Is there too much Olympic fever in China? The country leads the Olympic medal count in London, but in the wake of last week's badminton scandal about throwing individual matches, and the country's horrified response to hurdler Liu Xiang's fall today, there's an internal debate going on about whether China is overly obsessed with gold medals.
John Sudworth of the BBC reports from Beijing on the debate over whether the national sporting culture needs to change. Wu Jingbiao, a weightlifter who earned a silver medal in his weight class, was in tears after only coming in second in the world. "I'm ashamed for disgracing the Motherland," he sobs.
"China's state-run media appears to be fixated on gold — not for the invidivual success each medal represents, but as one more notch in the all-important total medals tally," Sudworth says.
The badminton incident, he reports, "only added to the handwringing [in China] over the perceived need to win at all costs." Yu Yang and Wang Xiaoli, the top-ranked women's pair, were expelled from the tournament after being accused of attempting to purposefully lose a match to gain an advantage in the later rounds. China still swept the badminton competition, winning five more gold medals.
The Chinese gymnastics program has long been one of the most controversial facets of China's athletic program. "Such training schools which take children as young as four have one purpose — to produce Olympic medal winners," Sudworth says. Children as young as four years old are pressed into grueling training regimens in which they are made to hold poses to increase flexibility.
Sudworth talks with a onetime member of the national gymnastics team. He is now 28-years-old, injured, and has been reduced to begging on the streets in Beijing. "From a very young age, we had patriotism drummed into us," the former athlete says. "Winning is seen as a kind of sacred mission."
Tong-Tong Zhu is student from Liu Xiang's hometown of Chengdu and a BBC contributor. He believes that the country is more accepting of Liu's injuries now than it was four years ago, when the hurdler did not compete due to foot injuries.
"In this case, I think Liu Xiang is a special athlete in the sense that he's not necessarily competing in this one competition, but he also bears the entire expectations of his countrymen," he says. "People have higher expectations for him to participate in this Olympics, and to get a medal, if not a gold medal."
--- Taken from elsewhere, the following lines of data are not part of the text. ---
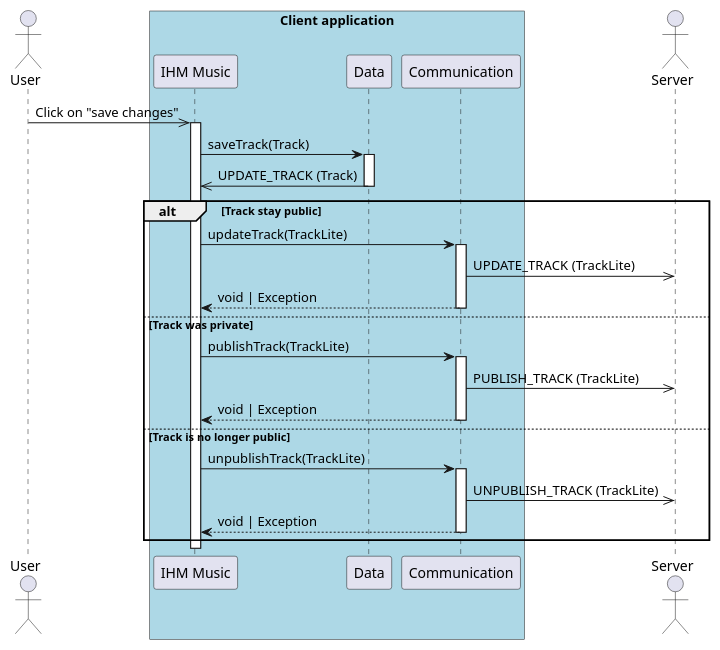
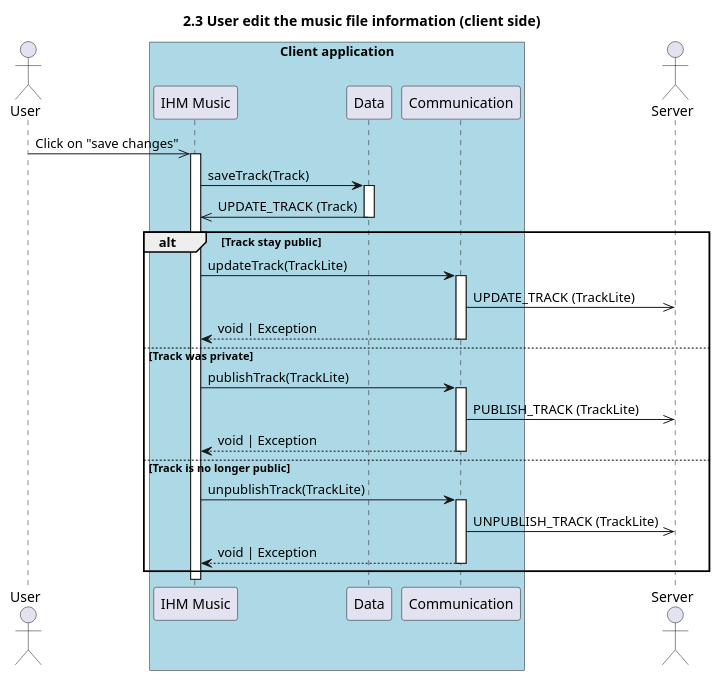
One commit to UTCAI12/Diagrams changed the diagram in sequence/2.3.update_music_file_client.puml. Above: the diagram before and after it, drawn with PlantUML. The commit also changed 30 other files, not shown here.

Commit message:
adding titles on all diagrams

```diff
--- a/sequence/2.3.update_music_file_client.puml
+++ b/sequence/2.3.update_music_file_client.puml
@@ -1,30 +1,32 @@
 @startuml 2.3 User edit the music file information (client side)
+title 2.3 User edit the music file information (client side)
+
 actor User
 box "Client application" #LightBlue
     participant "IHM Music" as IHM
     participant Data 
     participant Communication
 end box
 actor Server
 
 User ->> IHM++: Click on "save changes"
 
 IHM -> Data++: saveTrack(Track)
 Data->>IHM: UPDATE_TRACK (Track)
 deactivate Data
 
 alt Track stay public
     IHM -> Communication++: updateTrack(TrackLite)
     Communication ->> Server : UPDATE_TRACK (TrackLite)
     return void | Exception
 else Track was private
     IHM -> Communication++: publishTrack(TrackLite)
     Communication ->> Server : PUBLISH_TRACK (TrackLite)
     return void | Exception
 else Track is no longer public 
     IHM -> Communication++: unpublishTrack(TrackLite)
     Communication ->> Server : UNPUBLISH_TRACK (TrackLite)
     return void | Exception
 end
 
 @enduml
```
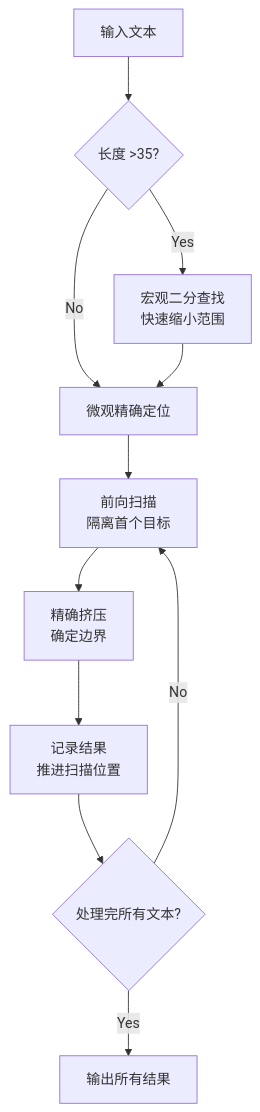
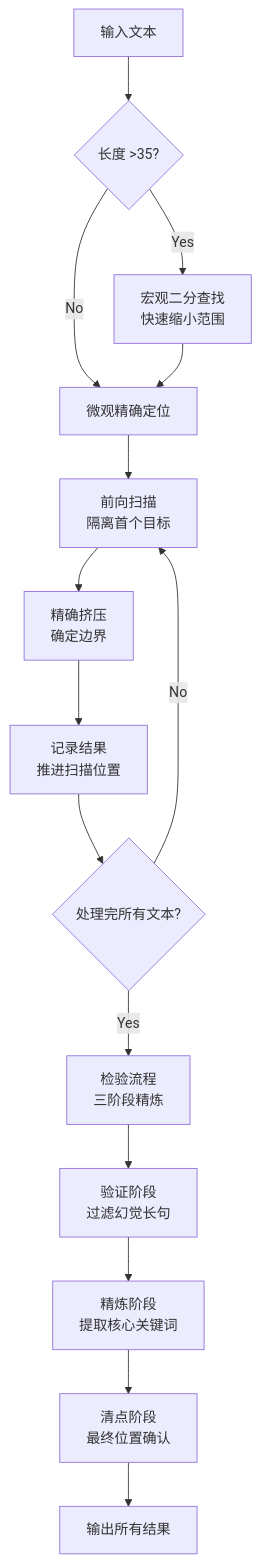
One commit to soundstarrain/LLM-Filter-Probe changed the diagram in README.md. Above: the diagram before and after it, drawn with Mermaid. The commit also changed other lines of this file and 25 other files, not shown here.

````diff
--- a/README.md
+++ b/README.md
@@ -88,13 +95,17 @@
 ```mermaid
 graph TD
     A[输入文本] --> B{长度 >35?};
     B -- Yes --> C[宏观二分查找<br>快速缩小范围];
     B -- No --> D[微观精确定位];
     C --> D;
     D --> E[前向扫描<br>隔离首个目标];
     E --> F[精确挤压<br>确定边界];
     F --> G[记录结果<br>推进扫描位置];
     G --> H{处理完所有文本?};
     H -- No --> E;
-    H -- Yes --> I[输出所有结果];
+    H -- Yes --> I[检验流程<br>三阶段精炼];
+    I --> J[验证阶段<br>过滤幻觉长句];
+    J --> K[精炼阶段<br>提取核心关键词];
+    K --> L[清点阶段<br>最终位置确认];
+    L --> M[输出所有结果];
 ```
````
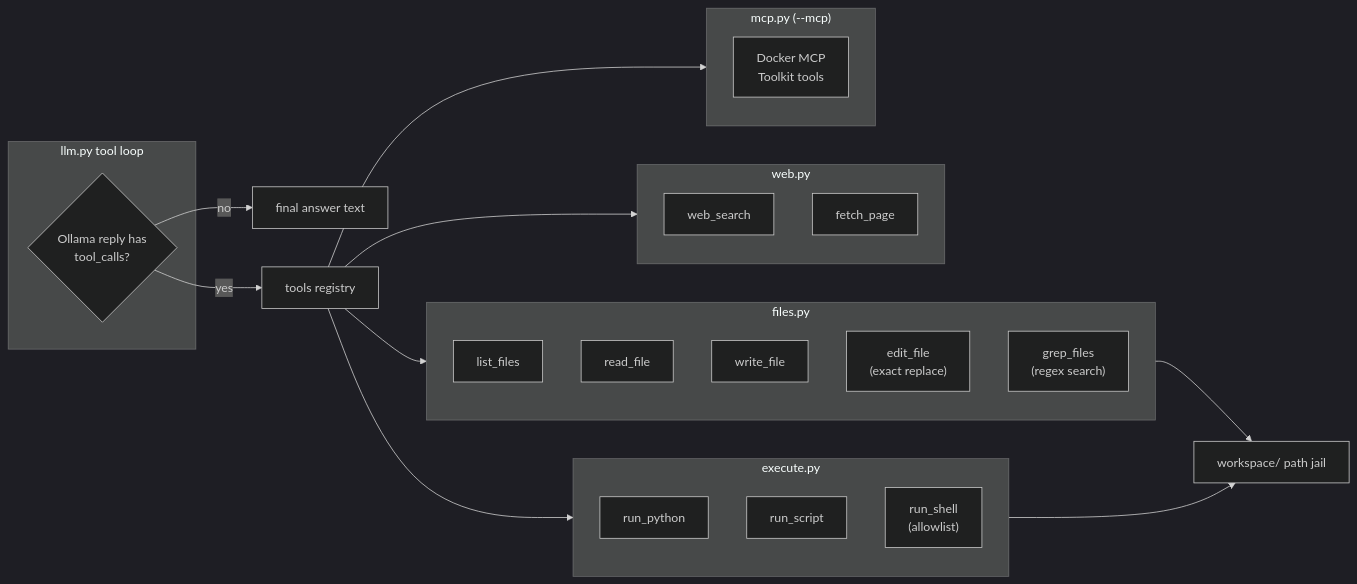
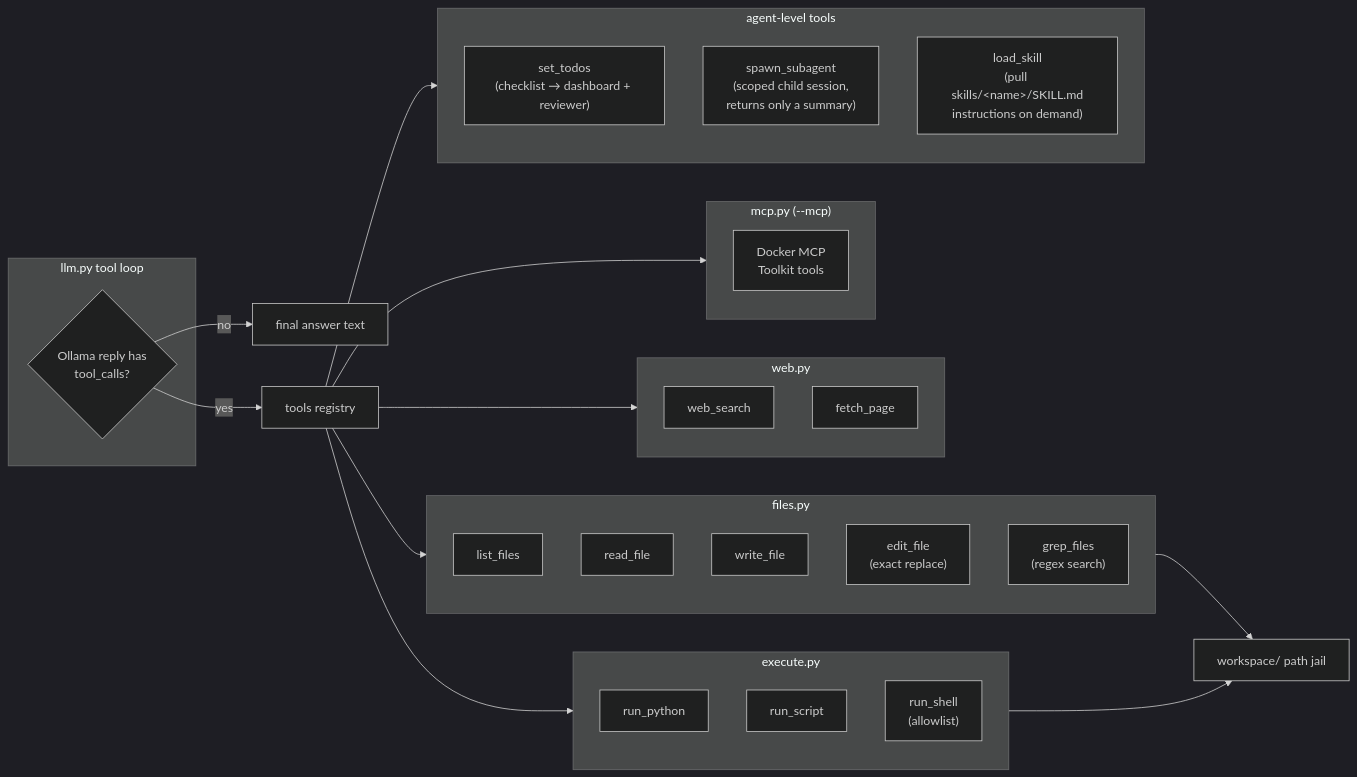
The fourth of 4 diagrams in Readme.md (jacksonmac/agent), drawn with Mermaid (dark theme) before and after one commit. The commit also changed other lines of this file and 32 other files, not shown here.

````diff
--- a/Readme.md
+++ b/Readme.md
@@ -222,22 +260,27 @@
 ```mermaid
 flowchart LR
     subgraph session ["llm.py tool loop"]
         D{"Ollama reply has<br/>tool_calls?"}
     end
     D -->|no| ANS["final answer text"]
     D -->|yes| REG["tools registry"]
     subgraph filet ["files.py"]
         LF[list_files] & RF[read_file] & WF[write_file] & EF["edit_file<br/>(exact replace)"] & GF["grep_files<br/>(regex search)"]
     end
     subgraph exect ["execute.py"]
         RP[run_python] & RS[run_script] & SH["run_shell<br/>(allowlist)"]
     end
     subgraph webt ["web.py"]
         WSR[web_search] & FP[fetch_page]
     end
     subgraph mcpt ["mcp.py (--mcp)"]
         MT["Docker MCP<br/>Toolkit tools"]
     end
-    REG --> filet & exect & webt & mcpt
+    subgraph agentt ["agent-level tools"]
+        ST["set_todos<br/>(checklist → dashboard + reviewer)"]
+        SA["spawn_subagent<br/>(scoped child session,<br/>returns only a summary)"]
+        LS["load_skill<br/>(pull skills/&lt;name&gt;/SKILL.md<br/>instructions on demand)"]
+    end
+    REG --> filet & exect & webt & mcpt & agentt
     filet & exect --> JAIL["workspace/ path jail"]
 ```
````
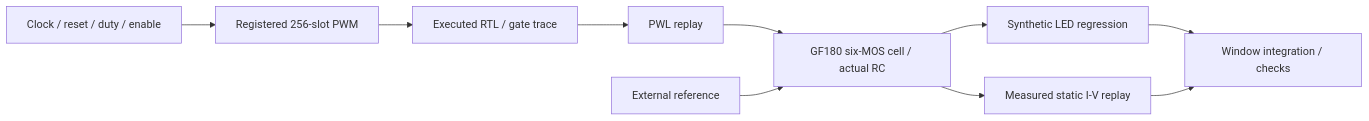
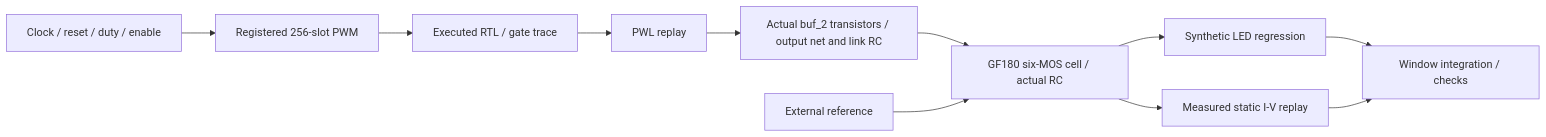
The diagram in README.md (Kevin-Kaiyo/open-microled-driver-asic), drawn with Mermaid before and after one commit. The commit also changed other lines of this file and 106 other files, not shown here.

````diff
--- a/README.md
+++ b/README.md
@@ -17,12 +18,13 @@
 ```mermaid
 flowchart LR
     INPUT[Clock / reset / duty / enable] --> PWM[Registered 256-slot PWM]
     PWM --> TRACE[Executed RTL / gate trace]
     TRACE --> BRIDGE[PWL replay]
-    BRIDGE --> CELL[GF180 six-MOS cell / actual RC]
+    BRIDGE --> BUF[Actual buf_2 transistors / output net and link RC]
+    BUF --> CELL[GF180 six-MOS cell / actual RC]
     REF[External reference] --> CELL
     CELL --> SYN[Synthetic LED regression]
     CELL --> IV[Measured static I-V replay]
     SYN --> CHECK[Window integration / checks]
     IV --> CHECK
 ```
````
"Overall, I think that people are rational this time, compared to four years ago," Tong-Tong says. "People are giving some understanding to him, and that's what I feel from the news, [and] from talking to other people."